THE TASK: Reproduce every entry below precisely; do not include the pictures.

====== SOURCE DATA

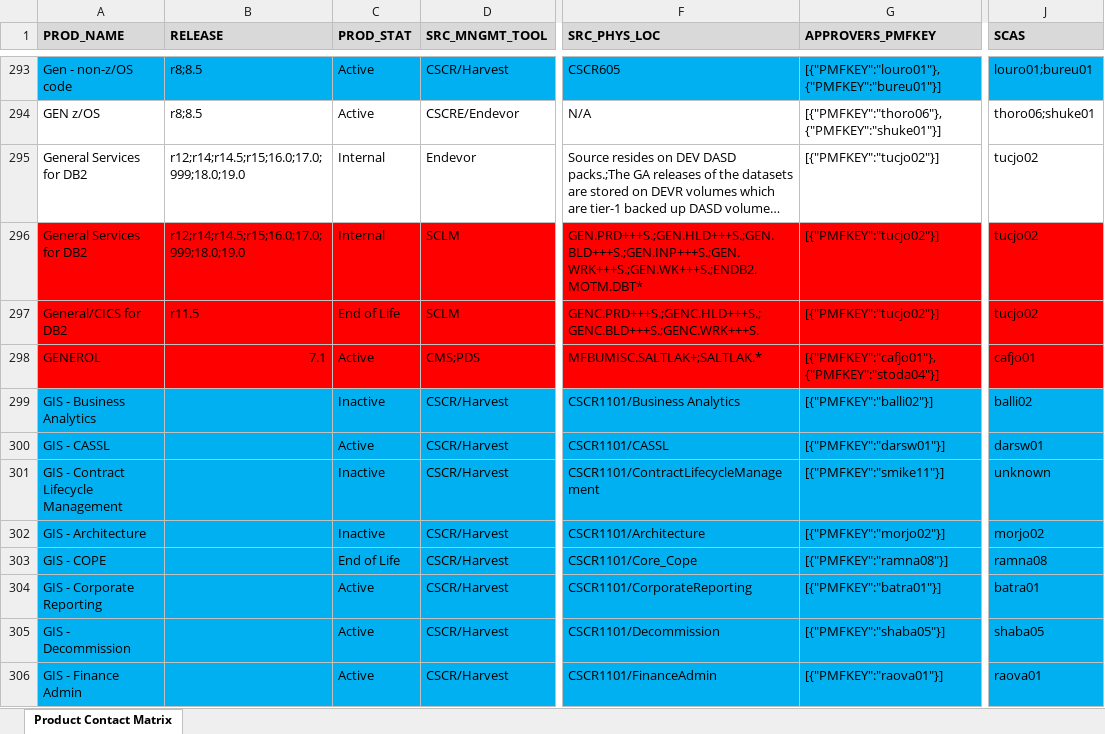
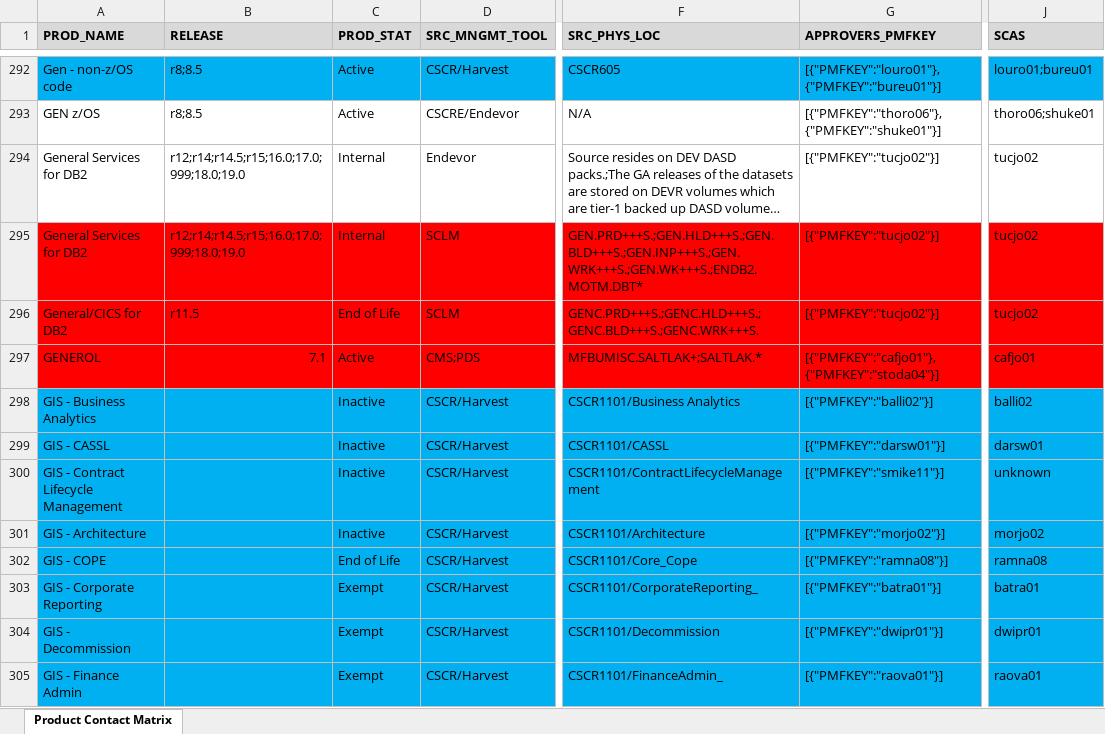
Before and after one commit to morjo02jm/SCM-Attestation-Common-LDAP, an Excel workbook: commonldap/SourceMinder_Product_Contacts.xlsx, sheet Product Contact Matrix, drawn as a sheet; only a part is shown, gaps mark what is left out; long unchanged cells end in …; values as stored, in another font and other column widths than the file's, no borders; addresses are those after the commit; the diff covers the shown part only; the diff names each change by its address in the sheet, - before the commit and + after, or states it on an @@ line.

Commit message:
Commit changes to Product Contacts

```diff
--- a/commonldap/SourceMinder_Product_Contacts.xlsx (sheet Product Contact Matrix)
+++ b/commonldap/SourceMinder_Product_Contacts.xlsx (sheet Product Contact Matrix)
-C299 (PROD_STAT): Active
+C299 (PROD_STAT): Inactive
-C303:C305 (PROD_STAT): Active
+C303:C305 (PROD_STAT): Exempt
-F303 (SRC_PHYS_LOC): CSCR1101/CorporateReporting
+F303 (SRC_PHYS_LOC): CSCR1101/CorporateReporting_
-G304 (APPROVERS_PMFKEY): [{"PMFKEY":"shaba05"}]
+G304 (APPROVERS_PMFKEY): [{"PMFKEY":"dwipr01"}]
-J304 (SCAS): shaba05
+J304 (SCAS): dwipr01
-F305 (SRC_PHYS_LOC): CSCR1101/FinanceAdmin
+F305 (SRC_PHYS_LOC): CSCR1101/FinanceAdmin_
```
Also changed, not shown: 5 added rows, 2 removed rows and 90 edited cells elsewhere in this sheet, 1 other file.
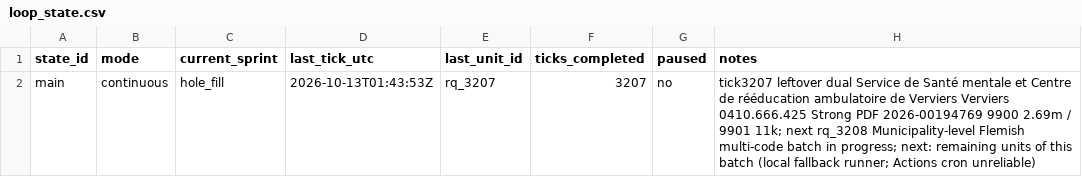
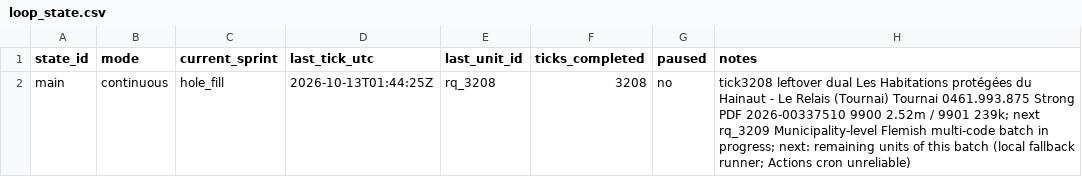
Before and after one commit to kareljanr/AIpolitics, a CSV file: docs/doge/data/loop_state.csv, drawn as a sheet.

Commit message:
tick 3208: HP Le Relais Tournai - NBB figure + FOI draft, research queue rq_3208

```diff
--- a/docs/doge/data/loop_state.csv
+++ b/docs/doge/data/loop_state.csv
@@ -1,2 +1,2 @@
 state_id,mode,current_sprint,last_tick_utc,last_unit_id,ticks_completed,paused,notes
-main,continuous,hole_fill,2026-10-13T01:43:53Z,rq_3207,3207,no,tick3207 leftover dual Service de Santé mentale et Centre de rééducation ambulatoire de Verviers Verviers 0410.666.425 Strong PDF 2026-00194769 9900 2.69m / 9901 11k; next rq_3208 Municipality-level Flemish multi-code batch in progress; next: remaining units of this batch (local fallback runner; Actions cron unreliable)
+main,continuous,hole_fill,2026-10-13T01:44:25Z,rq_3208,3208,no,tick3208 leftover dual Les Habitations protégées du Hainaut - Le Relais (Tournai) Tournai 0461.993.875 Strong PDF 2026-00337510 9900 2.52m / 9901 239k; next rq_3209 Municipality-level Flemish multi-code batch in progress; next: remaining units of this batch (local fallback runner; Actions cron unreliable)
```
Also changed, not shown: 14 other files.
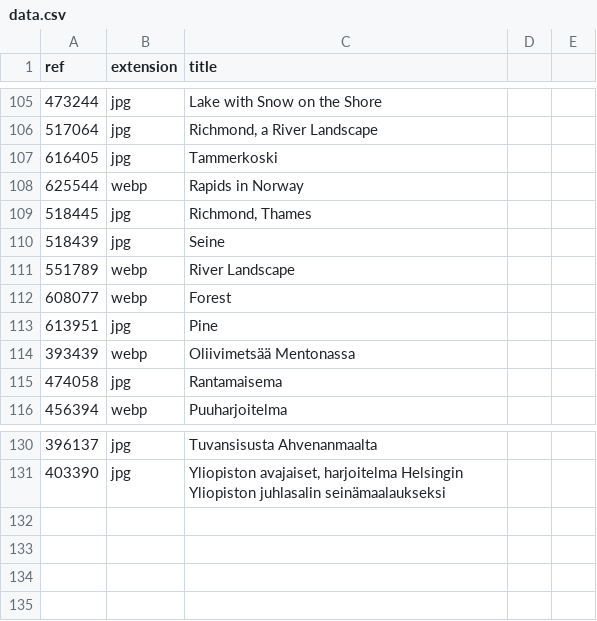
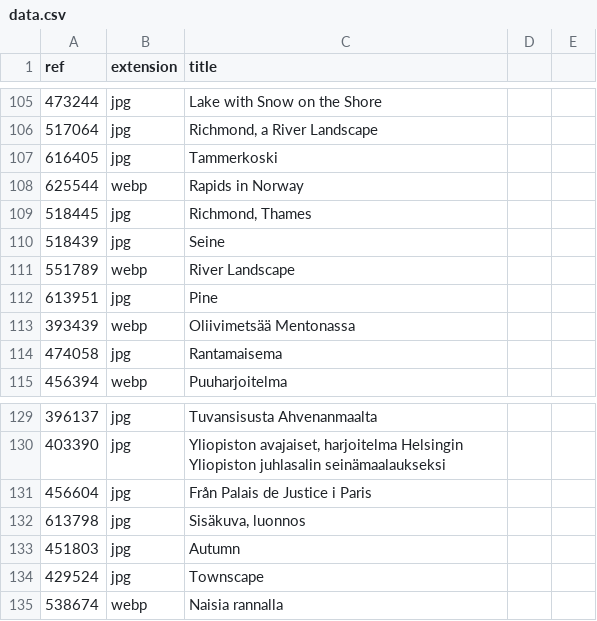
Before and after one commit to ronikaufman/portrait-robot, a CSV file: backgrounds/data.csv, drawn as a sheet; only a part is shown, gaps mark what is left out; removed rows and columns are numbered as before the commit, all else as after; the diff names each change by its address in the sheet, - before the commit and + after, or states it on an @@ line.

```diff
--- a/backgrounds/data.csv
+++ b/backgrounds/data.csv
-row 112: 608077 | webp | Forest
+row 131: 456604 | jpg | Från Palais de Justice i Paris
+row 132: 613798 | jpg | Sisäkuva, luonnos
+row 133: 451803 | jpg | Autumn
+row 134: 429524 | jpg | Townscape
+row 135: 538674 | webp | Naisia rannalla
```
Also changed, not shown: portraits/data.csv, 14 other files.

============

COMPLETED TASK:
Before and after one commit to morjo02jm/SCM-Attestation-Common-LDAP, an Excel workbook: commonldap/SourceMinder_Product_Contacts.xlsx, sheet Product Contact Matrix, drawn as a sheet; only a part is shown, gaps mark what is left out; long unchanged cells end in …; values as stored, in another font and other column widths than the file's, no borders; addresses are those after the commit; the diff covers the shown part only; the diff names each change by its address in the sheet, - before the commit and + after, or states it on an @@ line.

Commit message:
Commit changes to Product Contacts

```diff
--- a/commonldap/SourceMinder_Product_Contacts.xlsx (sheet Product Contact Matrix)
+++ b/commonldap/SourceMinder_Product_Contacts.xlsx (sheet Product Contact Matrix)
-C299 (PROD_STAT): Active
+C299 (PROD_STAT): Inactive
-C303:C305 (PROD_STAT): Active
+C303:C305 (PROD_STAT): Exempt
-F303 (SRC_PHYS_LOC): CSCR1101/CorporateReporting
+F303 (SRC_PHYS_LOC): CSCR1101/CorporateReporting_
-G304 (APPROVERS_PMFKEY): [{"PMFKEY":"shaba05"}]
+G304 (APPROVERS_PMFKEY): [{"PMFKEY":"dwipr01"}]
-J304 (SCAS): shaba05
+J304 (SCAS): dwipr01
-F305 (SRC_PHYS_LOC): CSCR1101/FinanceAdmin
+F305 (SRC_PHYS_LOC): CSCR1101/FinanceAdmin_
```
Also changed, not shown: 5 added rows, 2 removed rows and 90 edited cells elsewhere in this sheet, 1 other file.
Before and after one commit to kareljanr/AIpolitics, a CSV file: docs/doge/data/loop_state.csv, drawn as a sheet.

Commit message:
tick 3208: HP Le Relais Tournai - NBB figure + FOI draft, research queue rq_3208

```diff
--- a/docs/doge/data/loop_state.csv
+++ b/docs/doge/data/loop_state.csv
@@ -1,2 +1,2 @@
 state_id,mode,current_sprint,last_tick_utc,last_unit_id,ticks_completed,paused,notes
-main,continuous,hole_fill,2026-10-13T01:43:53Z,rq_3207,3207,no,tick3207 leftover dual Service de Santé mentale et Centre de rééducation ambulatoire de Verviers Verviers 0410.666.425 Strong PDF 2026-00194769 9900 2.69m / 9901 11k; next rq_3208 Municipality-level Flemish multi-code batch in progress; next: remaining units of this batch (local fallback runner; Actions cron unreliable)
+main,continuous,hole_fill,2026-10-13T01:44:25Z,rq_3208,3208,no,tick3208 leftover dual Les Habitations protégées du Hainaut - Le Relais (Tournai) Tournai 0461.993.875 Strong PDF 2026-00337510 9900 2.52m / 9901 239k; next rq_3209 Municipality-level Flemish multi-code batch in progress; next: remaining units of this batch (local fallback runner; Actions cron unreliable)
```
Also changed, not shown: 14 other files.
Before and after one commit to ronikaufman/portrait-robot, a CSV file: backgrounds/data.csv, drawn as a sheet; only a part is shown, gaps mark what is left out; removed rows and columns are numbered as before the commit, all else as after; the diff names each change by its address in the sheet, - before the commit and + after, or states it on an @@ line.

```diff
--- a/backgrounds/data.csv
+++ b/backgrounds/data.csv
-row 112: 608077 | webp | Forest
+row 131: 456604 | jpg | Från Palais de Justice i Paris
+row 132: 613798 | jpg | Sisäkuva, luonnos
+row 133: 451803 | jpg | Autumn
+row 134: 429524 | jpg | Townscape
+row 135: 538674 | webp | Naisia rannalla
```
Also changed, not shown: portraits/data.csv, 14 other files.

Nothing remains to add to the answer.